The countdown is on. Congress has less than 76 days to repeal or suspend the Health Insurance Tax (HIT), a $267 billion+ sales tax on health insurance. The Michigan Chamber is warning about the consequences of inaction: premium increases for businesses of all sizes and types, individuals, seniors, states, and taxpayers.
Lawmakers on both sides of the aisle agree on one thing: Michigan has the highest-in-the-nation auto insurance premiums and something must be done to drive down rates. The problem? Finding consensus on a solution that can garner the necessary 55 votes to pass a bill out of the Michigan House.
For the Michigan Chamber, the choice for lawmakers is clear: Do you support real, cost-saving reforms that will benefit the 7.1 million licensed drivers in Michigan or do you support so-called reforms being pushed by those who benefit most from the status quo?
The State of Michigan Unemployment Agency (MUA) has implemented numerous changes in recent years to its tax rate determination process. One of those changes could cause employers to pay additional taxes and interest on a retroactive basis. Employers unaware of these changes may suddenly find themselves having to pay back unemployment taxes and interest and penalty, even though they paid all the original taxes correctly and timely.
Efforts are heating up in Lansing to drive down the high cost of auto insurance in Michigan and the Chamber is taking a leadership role on the issue. Last week, the Chamber testified before a House Committee in support of the changes being pushed by House Speaker Tom Leonard and Detroit Mayor Mike Duggan.
Given Michigan’s highest-in-the-nation auto insurance premiums, the Chamber is advocating for the legislature to make meaningful auto insurance reform a top priority for the fall legislative session.
Legislation championed by the Michigan Chamber passed the State Senate last week to prohibit local units of government from passing laws to restrict what private sector employers can ask in the interview process. This legislation is being pursued after several large cities, including Philadelphia and New York City, passed ordinances prohibiting employers from asking an interviewee about his or her salary history.
The Michigan Chamber today blasted a flawed and incomplete report released by the House Fiscal Agency (HFA) on legislation to reform Michigan’s broken, outdated auto no-fault insurance system. At issue is the HFA’s failure to consider consumer and business savings of $1 billion or more annually and to include real data from other states.
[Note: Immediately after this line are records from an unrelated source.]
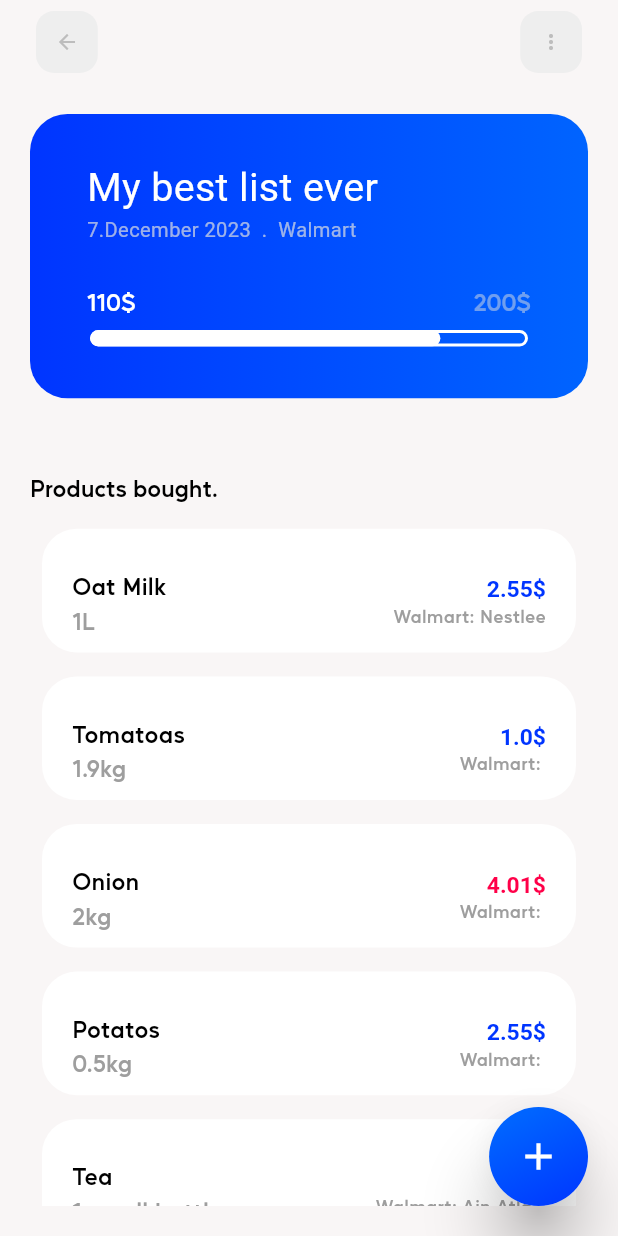
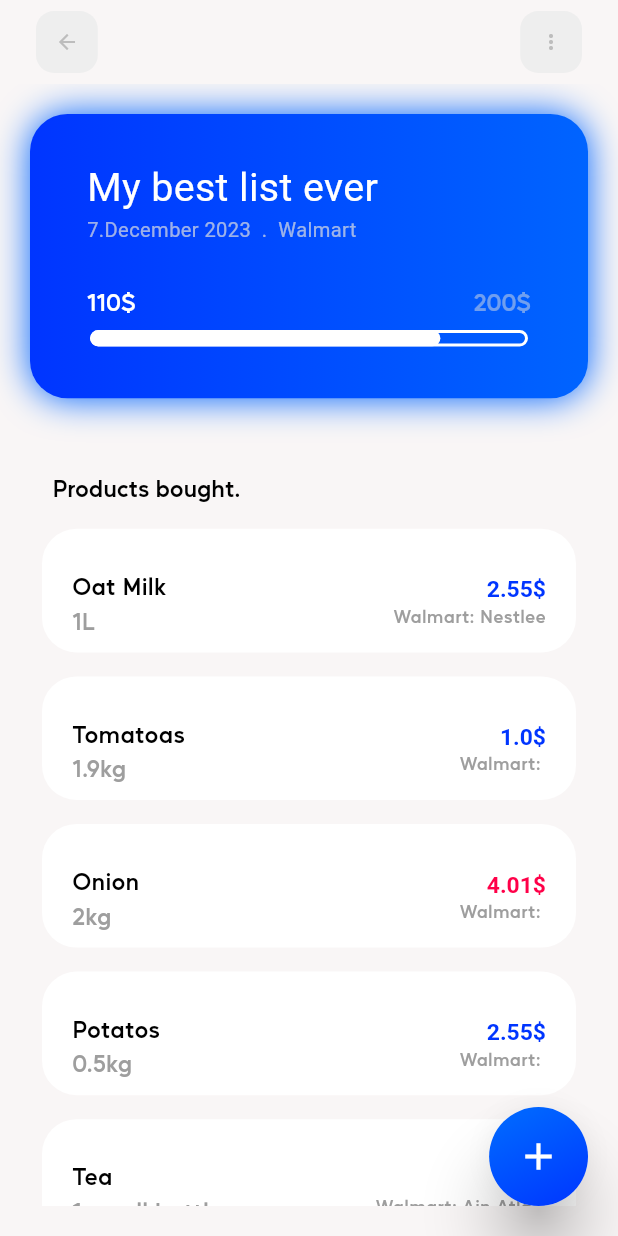
Before and after one commit to OmarIdkoukou/shoping_management, a Flutter app: the UpdateListScreen screen opened directly, on a phone screen of 412 x 824 dp. Run offline on Flutter 3.47's test engine with Material 2 defaults, Android fonts, the phone set to English and light mode, and no system bars; our stand-ins replace animate_do, device_preview, nb_utils, responsive_sizer.

Commit message:
addBoxShadow-increase Padding [UpdateListScreen,CreateNewProduct]

```diff
--- a/lib/main.dart
+++ b/lib/main.dart
@@ -36,7 +36,7 @@ class MyApp extends StatelessWidget {
                   navigatorKey: navigatorKey,
                   title: AppConfig.appName,
                   theme: AppTheme.lightTheme(color: snap.data),
-                  home: const UpdateListScreen() //const SplashScreen(),
+                  home: const CreateNewListScreen() //const SplashScreen(),
                   );
             });
       },
--- a/lib/screens/update_list_screen.dart
+++ b/lib/screens/update_list_screen.dart
@@ -23,7 +23,7 @@ class UpdateListScreen extends StatelessWidget {
           actions: [customAppBarIconWidget(iconData: Icons.more_vert_outlined)],
           backgroundColor: AppColors.fillColor),
       body: Padding(
-        padding: const EdgeInsets.symmetric(horizontal: 20.0,vertical: 20.0),
+        padding: const EdgeInsets.symmetric(horizontal: 20.0, vertical: 20.0),
         child: Column(
           crossAxisAlignment: CrossAxisAlignment.start,
           children: [
@@ -37,6 +37,13 @@ class UpdateListScreen extends StatelessWidget {
                     AppColors.secondaryColor,
                   ],
                 ),
+                boxShadow: [
+                  BoxShadow(
+                    color: AppColors.secondaryColor,
+                    blurRadius: 20.0,
+                    offset: const Offset(0.0, 0.25),
+                  )
+                ],
               ),
               child: Padding(
                 padding: const EdgeInsets.symmetric(
@@ -111,12 +118,15 @@ class UpdateListScreen extends StatelessWidget {
               ),
             ),
             (6.h).toInt().height,
-            Text(
-              "Products bought.",
-              style: TextStyle(
-                  color: Colors.black,
-                  fontSize: 16.sp,
-                  fontWeight: FontWeight.bold),
+            Padding(
+              padding: const EdgeInsets.only(left: 15.0),
+              child: Text(
+                "Products bought.",
+                style: TextStyle(
+                    color: Colors.black,
+                    fontSize: 16.sp,
+                    fontWeight: FontWeight.bold),
+              ),
             ),
             (1.h).toInt().height,
             Expanded(
@@ -134,8 +144,7 @@ class UpdateListScreen extends StatelessWidget {
                                   quantity: e["quantity"],
                                   brandName: e["brandName"]),
                             ))
-                        .toList()
-                    ))
+                        .toList()))
           ],
         ),
       ),
--- a/lib/widgets/container_settings.dart
+++ b/lib/widgets/container_settings.dart
@@ -24,7 +24,7 @@ class ContainerSettings extends StatelessWidget {
         borderRadius: BorderRadius.circular(18.0),
       ),
       child: Padding(
-        padding: const EdgeInsets.all(8.0),
+        padding: const EdgeInsets.symmetric(horizontal: 14.0),
         child: Row(
           mainAxisAlignment: MainAxisAlignment.start,
           children: [
--- a/lib/widgets/product_bought_widget.dart
+++ b/lib/widgets/product_bought_widget.dart
@@ -17,7 +17,7 @@ Widget buildProductBoughtWidget({
 }) =>
     Container(
       height: h * 0.1,
-      width: w,
+      width: w*0.75,
       decoration: BoxDecoration(
         color: Colors.white,
         borderRadius: BorderRadius.circular(kBorderRadius + 3),
```
Also changed, not shown: lib/screens/create_new_product_screen.dart (+1 -6 lines).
I own several buildings in Houston, Texas, which I acquired some 20 years ago so I could operate my company there. I left Texas in 2006, but the buildings stayed. When Hurricane Harvey arrived in August, I watched helplessly in a cabin up North as video streamed in showing rivers in Houston where freeways usually roared. My worst fears were confirmed when I got text messages from tenants indicating the buildings were filling with water.
When hiring, it takes more than just checking a resume for previous job experience, education, and skills. You must also ensure that employees who are hired will not put other employees, customers, clients, or members of the general public, at risk while on the job. If an accident or incident does occur, employers are in danger of being accused of negligence in hiring practices. This legal accusation can end up being a very costly one for businesses.